> _THE RECORDS_:

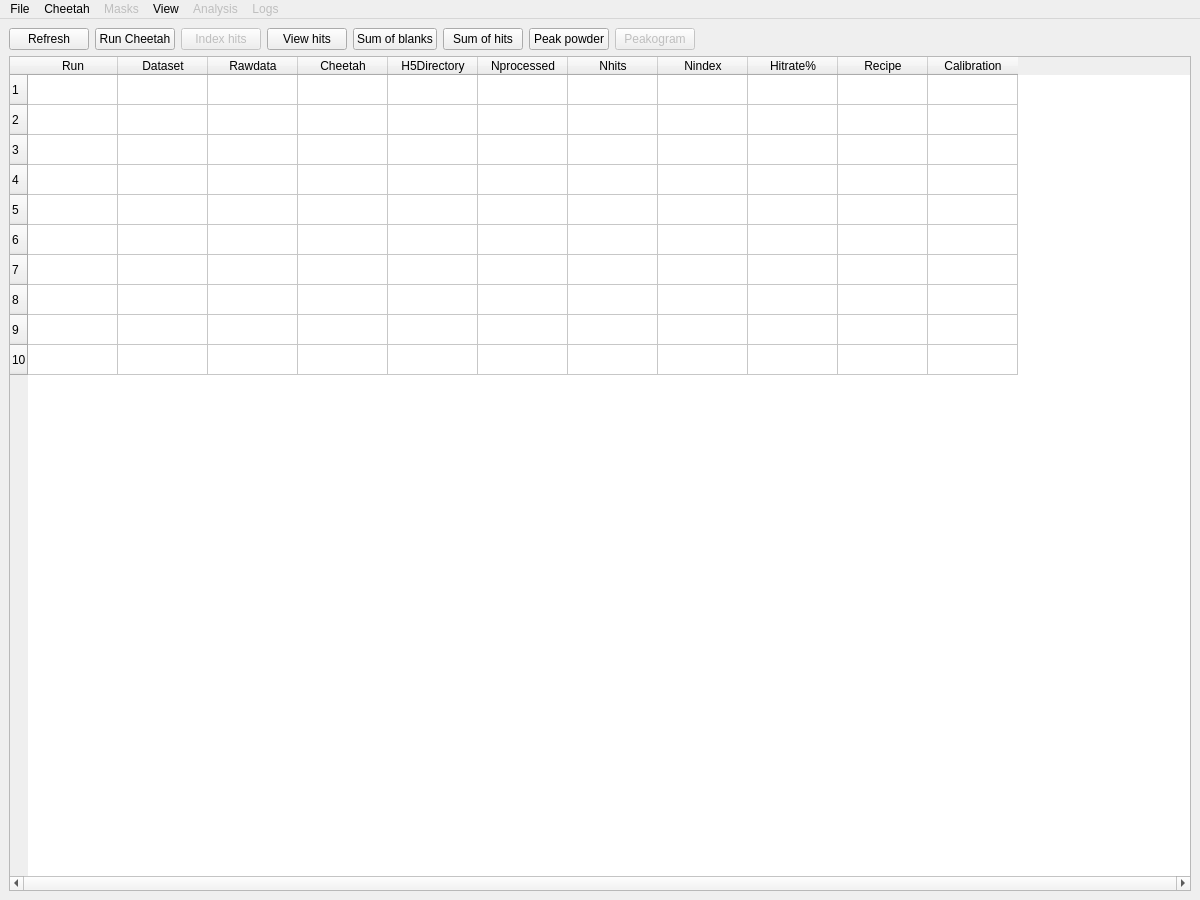
Above: src/cheetah/ui_src/cheetahgui.ui from cheetahdevteam/cheetah-gui before the change. Below: the same form after it.
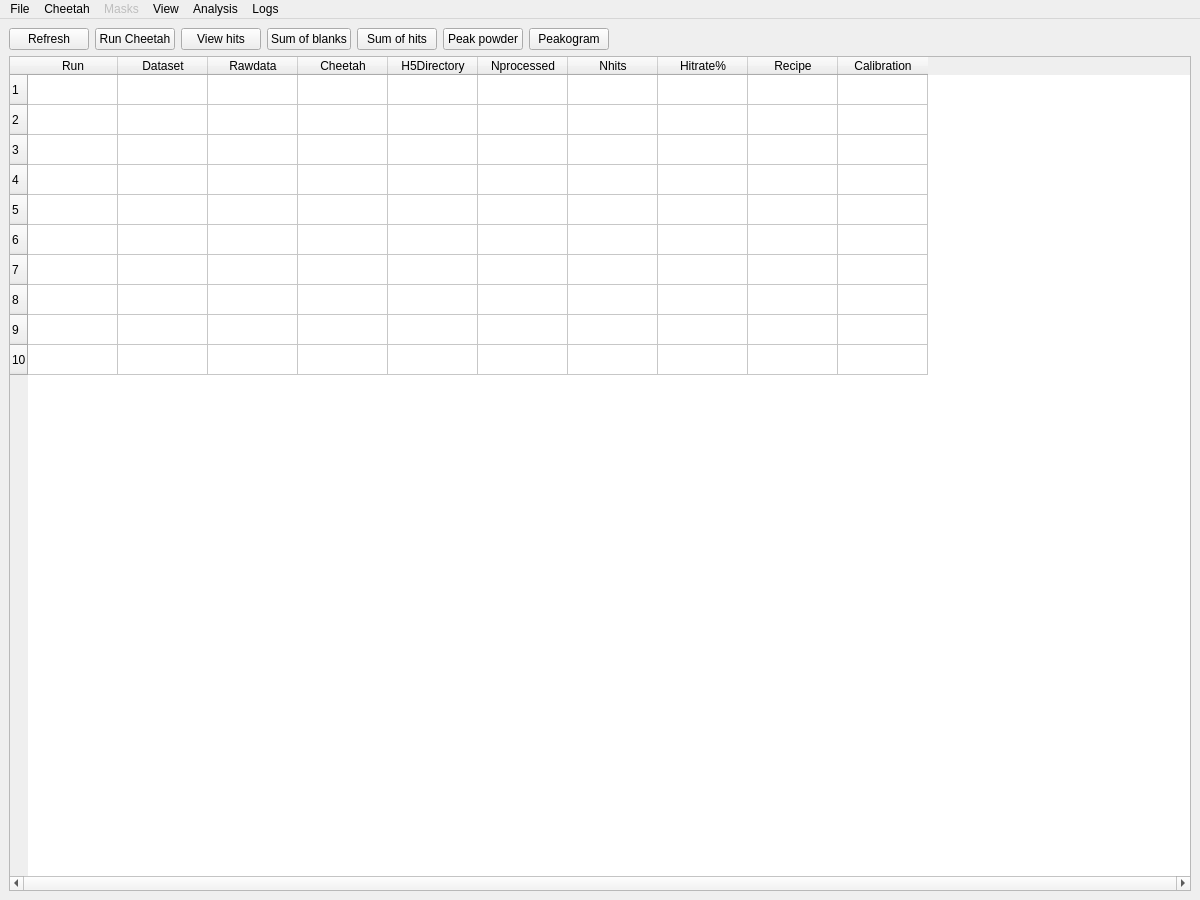
That is the form after the change.

Commit message: Added hitrate plot GUI and log file viewer

The edit to the form file:
```diff
--- a/src/cheetah/ui_src/cheetahgui.ui
+++ b/src/cheetah/ui_src/cheetahgui.ui
@@ -69,28 +69,6 @@
           </property>
          </widget>
         </item>
-        <item>
-         <widget class="QPushButton" name="button_index">
-          <property name="enabled">
-           <bool>false</bool>
-          </property>
-          <property name="sizePolicy">
-           <sizepolicy hsizetype="Preferred" vsizetype="Fixed">
-            <horstretch>0</horstretch>
-            <verstretch>0</verstretch>
-           </sizepolicy>
-          </property>
-          <property name="maximumSize">
-           <size>
-            <width>120</width>
-            <height>25</height>
-           </size>
-          </property>
-          <property name="text">
-           <string>Index hits</string>
-          </property>
-         </widget>
-        </item>
         <item>
          <widget class="QPushButton" name="button_view_hits">
           <property name="sizePolicy">
@@ -173,7 +151,7 @@
         <item>
          <widget class="QPushButton" name="button_peakogram">
           <property name="enabled">
-           <bool>false</bool>
+           <bool>true</bool>
           </property>
           <property name="sizePolicy">
            <sizepolicy hsizetype="Preferred" vsizetype="Fixed">
@@ -278,11 +256,6 @@
           <string>Nhits</string>
          </property>
         </column>
-        <column>
-         <property name="text">
-          <string>Nindex</string>
-         </property>
-        </column>
         <column>
          <property name="text">
           <string>Hitrate%</string>
@@ -313,7 +286,7 @@
      <x>0</x>
      <y>0</y>
      <width>1200</width>
-     <height>20</height>
+     <height>23</height>
     </rect>
    </property>
    <widget class="QMenu" name="menuFile">
@@ -338,7 +311,7 @@
    </widget>
    <widget class="QMenu" name="menuAnalysis">
     <property name="enabled">
-     <bool>false</bool>
+     <bool>true</bool>
     </property>
     <property name="title">
      <string>Analysis</string>
@@ -370,7 +343,7 @@
    </widget>
    <widget class="QMenu" name="menuLogs">
     <property name="enabled">
-     <bool>false</bool>
+     <bool>true</bool>
     </property>
     <property name="title">
      <string>Logs</string>
```
Left out of the diff: 18 changed lines with no effect on the pictures. The commit also changes 6 other files.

> _WHAT YOU ARE ASKED TO DO_: No pictures belong in the copy. Repeat the entries exactly.

> _ANSWER FOR THE TASK_:
Above: src/cheetah/ui_src/cheetahgui.ui from cheetahdevteam/cheetah-gui before the change. Below: the same form after it.
That is the form after the change.

Commit message: Added hitrate plot GUI and log file viewer

The edit to the form file:
```diff
--- a/src/cheetah/ui_src/cheetahgui.ui
+++ b/src/cheetah/ui_src/cheetahgui.ui
@@ -69,28 +69,6 @@
           </property>
          </widget>
         </item>
-        <item>
-         <widget class="QPushButton" name="button_index">
-          <property name="enabled">
-           <bool>false</bool>
-          </property>
-          <property name="sizePolicy">
-           <sizepolicy hsizetype="Preferred" vsizetype="Fixed">
-            <horstretch>0</horstretch>
-            <verstretch>0</verstretch>
-           </sizepolicy>
-          </property>
-          <property name="maximumSize">
-           <size>
-            <width>120</width>
-            <height>25</height>
-           </size>
-          </property>
-          <property name="text">
-           <string>Index hits</string>
-          </property>
-         </widget>
-        </item>
         <item>
          <widget class="QPushButton" name="button_view_hits">
           <property name="sizePolicy">
@@ -173,7 +151,7 @@
         <item>
          <widget class="QPushButton" name="button_peakogram">
           <property name="enabled">
-           <bool>false</bool>
+           <bool>true</bool>
           </property>
           <property name="sizePolicy">
            <sizepolicy hsizetype="Preferred" vsizetype="Fixed">
@@ -278,11 +256,6 @@
           <string>Nhits</string>
          </property>
         </column>
-        <column>
-         <property name="text">
-          <string>Nindex</string>
-         </property>
-        </column>
         <column>
          <property name="text">
           <string>Hitrate%</string>
@@ -313,7 +286,7 @@
      <x>0</x>
      <y>0</y>
      <width>1200</width>
-     <height>20</height>
+     <height>23</height>
     </rect>
    </property>
    <widget class="QMenu" name="menuFile">
@@ -338,7 +311,7 @@
    </widget>
    <widget class="QMenu" name="menuAnalysis">
     <property name="enabled">
-     <bool>false</bool>
+     <bool>true</bool>
     </property>
     <property name="title">
      <string>Analysis</string>
@@ -370,7 +343,7 @@
    </widget>
    <widget class="QMenu" name="menuLogs">
     <property name="enabled">
-     <bool>false</bool>
+     <bool>true</bool>
     </property>
     <property name="title">
      <string>Logs</string>
```
Left out of the diff: 18 changed lines with no effect on the pictures. The commit also changes 6 other files.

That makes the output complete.